[Stored entries]
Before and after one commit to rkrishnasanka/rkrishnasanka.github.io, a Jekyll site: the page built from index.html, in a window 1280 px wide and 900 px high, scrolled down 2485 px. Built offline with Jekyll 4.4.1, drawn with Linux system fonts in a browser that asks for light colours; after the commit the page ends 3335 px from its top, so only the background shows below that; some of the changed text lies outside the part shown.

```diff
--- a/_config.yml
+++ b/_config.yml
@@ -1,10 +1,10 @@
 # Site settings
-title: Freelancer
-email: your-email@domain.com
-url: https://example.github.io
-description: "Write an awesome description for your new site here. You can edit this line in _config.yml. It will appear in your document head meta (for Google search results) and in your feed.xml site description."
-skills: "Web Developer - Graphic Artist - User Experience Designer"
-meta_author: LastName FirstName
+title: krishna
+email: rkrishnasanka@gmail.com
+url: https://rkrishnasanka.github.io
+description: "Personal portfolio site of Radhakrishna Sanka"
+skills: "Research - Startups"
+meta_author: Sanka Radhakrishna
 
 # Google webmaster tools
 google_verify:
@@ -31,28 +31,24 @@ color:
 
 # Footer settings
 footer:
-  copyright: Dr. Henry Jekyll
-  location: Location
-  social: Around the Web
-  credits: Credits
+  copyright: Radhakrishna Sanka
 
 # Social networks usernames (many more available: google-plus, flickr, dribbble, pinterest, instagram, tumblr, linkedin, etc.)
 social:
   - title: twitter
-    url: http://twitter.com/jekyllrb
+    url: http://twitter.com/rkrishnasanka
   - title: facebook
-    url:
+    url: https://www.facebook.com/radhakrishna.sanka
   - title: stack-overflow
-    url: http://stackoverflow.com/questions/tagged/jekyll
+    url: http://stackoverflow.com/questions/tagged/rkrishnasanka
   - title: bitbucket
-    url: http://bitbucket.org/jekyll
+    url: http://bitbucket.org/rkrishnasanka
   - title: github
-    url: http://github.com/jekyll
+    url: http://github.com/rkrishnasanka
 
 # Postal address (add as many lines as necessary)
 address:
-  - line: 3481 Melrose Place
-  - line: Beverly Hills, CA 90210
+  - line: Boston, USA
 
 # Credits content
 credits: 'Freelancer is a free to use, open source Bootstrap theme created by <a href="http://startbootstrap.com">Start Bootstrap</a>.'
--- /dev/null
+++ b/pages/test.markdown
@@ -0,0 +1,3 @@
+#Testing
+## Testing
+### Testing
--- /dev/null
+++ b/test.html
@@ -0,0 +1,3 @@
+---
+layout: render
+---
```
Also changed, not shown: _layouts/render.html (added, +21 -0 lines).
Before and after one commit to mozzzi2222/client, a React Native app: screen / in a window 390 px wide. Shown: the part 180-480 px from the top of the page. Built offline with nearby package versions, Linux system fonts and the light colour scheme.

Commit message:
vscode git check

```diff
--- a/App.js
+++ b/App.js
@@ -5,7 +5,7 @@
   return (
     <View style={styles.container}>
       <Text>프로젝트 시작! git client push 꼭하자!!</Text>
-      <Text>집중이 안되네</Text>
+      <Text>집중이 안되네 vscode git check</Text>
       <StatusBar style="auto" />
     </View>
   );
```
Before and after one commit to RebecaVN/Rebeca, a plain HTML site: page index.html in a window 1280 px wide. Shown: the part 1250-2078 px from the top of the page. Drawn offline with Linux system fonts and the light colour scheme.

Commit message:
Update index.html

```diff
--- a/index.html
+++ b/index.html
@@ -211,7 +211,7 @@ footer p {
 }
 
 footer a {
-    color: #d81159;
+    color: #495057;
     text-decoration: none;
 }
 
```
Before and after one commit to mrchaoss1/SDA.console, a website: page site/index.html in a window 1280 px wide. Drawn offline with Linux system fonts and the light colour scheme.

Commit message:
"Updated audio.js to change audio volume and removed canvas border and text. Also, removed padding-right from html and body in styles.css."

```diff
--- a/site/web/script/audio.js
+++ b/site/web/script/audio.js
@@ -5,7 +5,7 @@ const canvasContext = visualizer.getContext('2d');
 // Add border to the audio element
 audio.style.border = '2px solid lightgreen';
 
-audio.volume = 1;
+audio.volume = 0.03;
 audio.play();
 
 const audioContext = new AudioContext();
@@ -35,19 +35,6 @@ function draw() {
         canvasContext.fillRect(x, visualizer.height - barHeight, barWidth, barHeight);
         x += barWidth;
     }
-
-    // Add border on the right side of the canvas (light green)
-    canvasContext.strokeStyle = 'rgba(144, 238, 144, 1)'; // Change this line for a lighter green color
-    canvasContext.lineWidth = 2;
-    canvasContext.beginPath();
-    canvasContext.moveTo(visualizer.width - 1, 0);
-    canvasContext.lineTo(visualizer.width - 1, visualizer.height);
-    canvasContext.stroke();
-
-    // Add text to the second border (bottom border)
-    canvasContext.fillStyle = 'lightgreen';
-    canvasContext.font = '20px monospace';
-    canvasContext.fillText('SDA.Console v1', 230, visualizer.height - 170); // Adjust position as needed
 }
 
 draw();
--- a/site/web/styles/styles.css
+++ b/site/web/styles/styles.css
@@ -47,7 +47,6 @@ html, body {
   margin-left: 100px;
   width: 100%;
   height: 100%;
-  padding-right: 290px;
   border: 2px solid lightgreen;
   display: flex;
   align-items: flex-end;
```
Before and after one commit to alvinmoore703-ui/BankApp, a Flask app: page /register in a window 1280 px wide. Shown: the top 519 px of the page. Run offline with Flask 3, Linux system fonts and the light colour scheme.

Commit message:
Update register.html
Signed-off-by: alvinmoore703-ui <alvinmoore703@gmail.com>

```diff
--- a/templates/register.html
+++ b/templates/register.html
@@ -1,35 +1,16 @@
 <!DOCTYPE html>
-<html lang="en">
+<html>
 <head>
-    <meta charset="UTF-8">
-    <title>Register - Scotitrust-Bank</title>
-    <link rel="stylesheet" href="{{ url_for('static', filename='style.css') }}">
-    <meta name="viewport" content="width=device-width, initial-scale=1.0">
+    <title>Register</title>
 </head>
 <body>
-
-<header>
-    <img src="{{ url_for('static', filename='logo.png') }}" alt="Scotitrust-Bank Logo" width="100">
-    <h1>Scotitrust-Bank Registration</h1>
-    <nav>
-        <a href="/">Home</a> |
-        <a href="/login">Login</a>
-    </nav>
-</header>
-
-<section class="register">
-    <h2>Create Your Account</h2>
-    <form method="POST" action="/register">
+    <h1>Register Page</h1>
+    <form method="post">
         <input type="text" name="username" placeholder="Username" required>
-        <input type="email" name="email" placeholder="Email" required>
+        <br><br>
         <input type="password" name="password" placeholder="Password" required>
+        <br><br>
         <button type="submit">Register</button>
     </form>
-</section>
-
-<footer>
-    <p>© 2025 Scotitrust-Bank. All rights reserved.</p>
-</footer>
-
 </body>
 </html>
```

*What you have to do:*
Each entry above needs to be output exactly.

*Exercise response:*
Before and after one commit to rkrishnasanka/rkrishnasanka.github.io, a Jekyll site: the page built from index.html, in a window 1280 px wide and 900 px high, scrolled down 2485 px. Built offline with Jekyll 4.4.1, drawn with Linux system fonts in a browser that asks for light colours; after the commit the page ends 3335 px from its top, so only the background shows below that; some of the changed text lies outside the part shown.

```diff
--- a/_config.yml
+++ b/_config.yml
@@ -1,10 +1,10 @@
 # Site settings
-title: Freelancer
-email: your-email@domain.com
-url: https://example.github.io
-description: "Write an awesome description for your new site here. You can edit this line in _config.yml. It will appear in your document head meta (for Google search results) and in your feed.xml site description."
-skills: "Web Developer - Graphic Artist - User Experience Designer"
-meta_author: LastName FirstName
+title: krishna
+email: rkrishnasanka@gmail.com
+url: https://rkrishnasanka.github.io
+description: "Personal portfolio site of Radhakrishna Sanka"
+skills: "Research - Startups"
+meta_author: Sanka Radhakrishna
 
 # Google webmaster tools
 google_verify:
@@ -31,28 +31,24 @@ color:
 
 # Footer settings
 footer:
-  copyright: Dr. Henry Jekyll
-  location: Location
-  social: Around the Web
-  credits: Credits
+  copyright: Radhakrishna Sanka
 
 # Social networks usernames (many more available: google-plus, flickr, dribbble, pinterest, instagram, tumblr, linkedin, etc.)
 social:
   - title: twitter
-    url: http://twitter.com/jekyllrb
+    url: http://twitter.com/rkrishnasanka
   - title: facebook
-    url:
+    url: https://www.facebook.com/radhakrishna.sanka
   - title: stack-overflow
-    url: http://stackoverflow.com/questions/tagged/jekyll
+    url: http://stackoverflow.com/questions/tagged/rkrishnasanka
   - title: bitbucket
-    url: http://bitbucket.org/jekyll
+    url: http://bitbucket.org/rkrishnasanka
   - title: github
-    url: http://github.com/jekyll
+    url: http://github.com/rkrishnasanka
 
 # Postal address (add as many lines as necessary)
 address:
-  - line: 3481 Melrose Place
-  - line: Beverly Hills, CA 90210
+  - line: Boston, USA
 
 # Credits content
 credits: 'Freelancer is a free to use, open source Bootstrap theme created by <a href="http://startbootstrap.com">Start Bootstrap</a>.'
--- /dev/null
+++ b/pages/test.markdown
@@ -0,0 +1,3 @@
+#Testing
+## Testing
+### Testing
--- /dev/null
+++ b/test.html
@@ -0,0 +1,3 @@
+---
+layout: render
+---
```
Also changed, not shown: _layouts/render.html (added, +21 -0 lines).
Before and after one commit to mozzzi2222/client, a React Native app: screen / in a window 390 px wide. Shown: the part 180-480 px from the top of the page. Built offline with nearby package versions, Linux system fonts and the light colour scheme.

Commit message:
vscode git check

```diff
--- a/App.js
+++ b/App.js
@@ -5,7 +5,7 @@
   return (
     <View style={styles.container}>
       <Text>프로젝트 시작! git client push 꼭하자!!</Text>
-      <Text>집중이 안되네</Text>
+      <Text>집중이 안되네 vscode git check</Text>
       <StatusBar style="auto" />
     </View>
   );
```
Before and after one commit to RebecaVN/Rebeca, a plain HTML site: page index.html in a window 1280 px wide. Shown: the part 1250-2078 px from the top of the page. Drawn offline with Linux system fonts and the light colour scheme.

Commit message:
Update index.html

```diff
--- a/index.html
+++ b/index.html
@@ -211,7 +211,7 @@ footer p {
 }
 
 footer a {
-    color: #d81159;
+    color: #495057;
     text-decoration: none;
 }
 
```
Before and after one commit to mrchaoss1/SDA.console, a website: page site/index.html in a window 1280 px wide. Drawn offline with Linux system fonts and the light colour scheme.

Commit message:
"Updated audio.js to change audio volume and removed canvas border and text. Also, removed padding-right from html and body in styles.css."

```diff
--- a/site/web/script/audio.js
+++ b/site/web/script/audio.js
@@ -5,7 +5,7 @@ const canvasContext = visualizer.getContext('2d');
 // Add border to the audio element
 audio.style.border = '2px solid lightgreen';
 
-audio.volume = 1;
+audio.volume = 0.03;
 audio.play();
 
 const audioContext = new AudioContext();
@@ -35,19 +35,6 @@ function draw() {
         canvasContext.fillRect(x, visualizer.height - barHeight, barWidth, barHeight);
         x += barWidth;
     }
-
-    // Add border on the right side of the canvas (light green)
-    canvasContext.strokeStyle = 'rgba(144, 238, 144, 1)'; // Change this line for a lighter green color
-    canvasContext.lineWidth = 2;
-    canvasContext.beginPath();
-    canvasContext.moveTo(visualizer.width - 1, 0);
-    canvasContext.lineTo(visualizer.width - 1, visualizer.height);
-    canvasContext.stroke();
-
-    // Add text to the second border (bottom border)
-    canvasContext.fillStyle = 'lightgreen';
-    canvasContext.font = '20px monospace';
-    canvasContext.fillText('SDA.Console v1', 230, visualizer.height - 170); // Adjust position as needed
 }
 
 draw();
--- a/site/web/styles/styles.css
+++ b/site/web/styles/styles.css
@@ -47,7 +47,6 @@ html, body {
   margin-left: 100px;
   width: 100%;
   height: 100%;
-  padding-right: 290px;
   border: 2px solid lightgreen;
   display: flex;
   align-items: flex-end;
```
Before and after one commit to alvinmoore703-ui/BankApp, a Flask app: page /register in a window 1280 px wide. Shown: the top 519 px of the page. Run offline with Flask 3, Linux system fonts and the light colour scheme.

Commit message:
Update register.html
Signed-off-by: alvinmoore703-ui <alvinmoore703@gmail.com>

```diff
--- a/templates/register.html
+++ b/templates/register.html
@@ -1,35 +1,16 @@
 <!DOCTYPE html>
-<html lang="en">
+<html>
 <head>
-    <meta charset="UTF-8">
-    <title>Register - Scotitrust-Bank</title>
-    <link rel="stylesheet" href="{{ url_for('static', filename='style.css') }}">
-    <meta name="viewport" content="width=device-width, initial-scale=1.0">
+    <title>Register</title>
 </head>
 <body>
-
-<header>
-    <img src="{{ url_for('static', filename='logo.png') }}" alt="Scotitrust-Bank Logo" width="100">
-    <h1>Scotitrust-Bank Registration</h1>
-    <nav>
-        <a href="/">Home</a> |
-        <a href="/login">Login</a>
-    </nav>
-</header>
-
-<section class="register">
-    <h2>Create Your Account</h2>
-    <form method="POST" action="/register">
+    <h1>Register Page</h1>
+    <form method="post">
         <input type="text" name="username" placeholder="Username" required>
-        <input type="email" name="email" placeholder="Email" required>
+        <br><br>
         <input type="password" name="password" placeholder="Password" required>
+        <br><br>
         <button type="submit">Register</button>
     </form>
-</section>
-
-<footer>
-    <p>© 2025 Scotitrust-Bank. All rights reserved.</p>
-</footer>
-
 </body>
 </html>
```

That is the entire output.